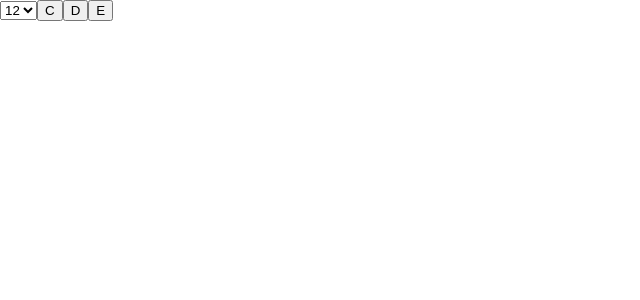
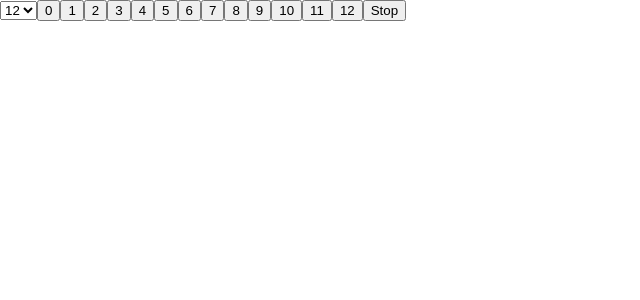
Before and after one commit to kevinsqi/microharmonic, a React (Create React App) app: page / in a window 1280 px wide. Shown: the top 300 px of the page, without its empty margins (0-640 px from the left). Built offline with nearby package versions, Linux system fonts and the light colour scheme.

Commit message:
fix addition issue, stop notes

```diff
--- a/src/App.js
+++ b/src/App.js
@@ -7,6 +7,7 @@ function getFrequency(note, stepsPerOctave) {
   return 440 * Math.pow(2, note * (1 / stepsPerOctave));
 }
 
+// TODO: volume control
 class App extends Component {
   constructor(props) {
     super(props);
@@ -17,10 +18,11 @@ class App extends Component {
     };
 
     this.ctx = new window.AudioContext();
-    this.nodes = {};
+    this.notes = {};
 
     this.onChangeStepsPerOctave = this.onChangeStepsPerOctave.bind(this);
     this.startNote = this.startNote.bind(this);
+    this.stopAllNotes = this.stopAllNotes.bind(this);
     this.stopNote = this.stopNote.bind(this);
   }
 
@@ -33,17 +35,23 @@ class App extends Component {
 
     console.log('starting frequency: ', oscillator.frequency.value);
 
-    this.nodes[note] = oscillator;
+    this.notes[note] = oscillator;
+  }
+
+  stopAllNotes() {
+    Object.keys(this.notes).map((note) => {
+      this.notes[note].stop(0);
+      this.notes[note].disconnect();
+      delete this.notes[note];
+    });
   }
 
   stopNote(note) {
-    this.nodes[note].stop(0);
-    this.nodes[note].disconnect();
-    this.nodes[note] = null;
+    this.notes[note] = null;
   }
 
   onClick(note) {
-    if (this.nodes[note]) {
+    if (this.notes[note]) {
       this.stopNote(note);
     } else {
       this.startNote(note);
@@ -51,8 +59,11 @@ class App extends Component {
   }
 
   onChangeStepsPerOctave(event) {
+    console.log('onChangeStepsPerOctave', event.target.value);
+
+    this.stopAllNotes();
     this.setState({
-      stepsPerOctave: event.target.value,
+      stepsPerOctave: parseInt(event.target.value),
     });
   }
 
@@ -61,12 +72,19 @@ class App extends Component {
       <div>
         <select value={this.state.stepsPerOctave} onChange={this.onChangeStepsPerOctave}>
           {
-            _.range(24).map((index) => <option value={index} key={index}>{index}</option>)
+            _.range(50).map((index) => <option value={index} key={index}>{index}</option>)
           }
         </select>
-        <button onClick={this.onClick.bind(this, 0)}>C</button>
-        <button onClick={this.onClick.bind(this, 1)}>D</button>
-        <button onClick={this.onClick.bind(this, 2)}>E</button>
+
+        {
+          _.range(this.state.stepsPerOctave + 1).map((index) => {
+            return (
+              <button onClick={this.onClick.bind(this, index)} key={index}>{index}</button>
+            );
+          })
+        }
+
+        <button onClick={this.stopAllNotes}>Stop</button>
       </div>
     );
   }
```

**What you need to do**. Please reproduce the material above word for word, without its images.

**Solved problem**.
Before and after one commit to kevinsqi/microharmonic, a React (Create React App) app: page / in a window 1280 px wide. Shown: the top 300 px of the page, without its empty margins (0-640 px from the left). Built offline with nearby package versions, Linux system fonts and the light colour scheme.

Commit message:
fix addition issue, stop notes

```diff
--- a/src/App.js
+++ b/src/App.js
@@ -7,6 +7,7 @@ function getFrequency(note, stepsPerOctave) {
   return 440 * Math.pow(2, note * (1 / stepsPerOctave));
 }
 
+// TODO: volume control
 class App extends Component {
   constructor(props) {
     super(props);
@@ -17,10 +18,11 @@ class App extends Component {
     };
 
     this.ctx = new window.AudioContext();
-    this.nodes = {};
+    this.notes = {};
 
     this.onChangeStepsPerOctave = this.onChangeStepsPerOctave.bind(this);
     this.startNote = this.startNote.bind(this);
+    this.stopAllNotes = this.stopAllNotes.bind(this);
     this.stopNote = this.stopNote.bind(this);
   }
 
@@ -33,17 +35,23 @@ class App extends Component {
 
     console.log('starting frequency: ', oscillator.frequency.value);
 
-    this.nodes[note] = oscillator;
+    this.notes[note] = oscillator;
+  }
+
+  stopAllNotes() {
+    Object.keys(this.notes).map((note) => {
+      this.notes[note].stop(0);
+      this.notes[note].disconnect();
+      delete this.notes[note];
+    });
   }
 
   stopNote(note) {
-    this.nodes[note].stop(0);
-    this.nodes[note].disconnect();
-    this.nodes[note] = null;
+    this.notes[note] = null;
   }
 
   onClick(note) {
-    if (this.nodes[note]) {
+    if (this.notes[note]) {
       this.stopNote(note);
     } else {
       this.startNote(note);
@@ -51,8 +59,11 @@ class App extends Component {
   }
 
   onChangeStepsPerOctave(event) {
+    console.log('onChangeStepsPerOctave', event.target.value);
+
+    this.stopAllNotes();
     this.setState({
-      stepsPerOctave: event.target.value,
+      stepsPerOctave: parseInt(event.target.value),
     });
   }
 
@@ -61,12 +72,19 @@ class App extends Component {
       <div>
         <select value={this.state.stepsPerOctave} onChange={this.onChangeStepsPerOctave}>
           {
-            _.range(24).map((index) => <option value={index} key={index}>{index}</option>)
+            _.range(50).map((index) => <option value={index} key={index}>{index}</option>)
           }
         </select>
-        <button onClick={this.onClick.bind(this, 0)}>C</button>
-        <button onClick={this.onClick.bind(this, 1)}>D</button>
-        <button onClick={this.onClick.bind(this, 2)}>E</button>
+
+        {
+          _.range(this.state.stepsPerOctave + 1).map((index) => {
+            return (
+              <button onClick={this.onClick.bind(this, index)} key={index}>{index}</button>
+            );
+          })
+        }
+
+        <button onClick={this.stopAllNotes}>Stop</button>
       </div>
     );
   }
```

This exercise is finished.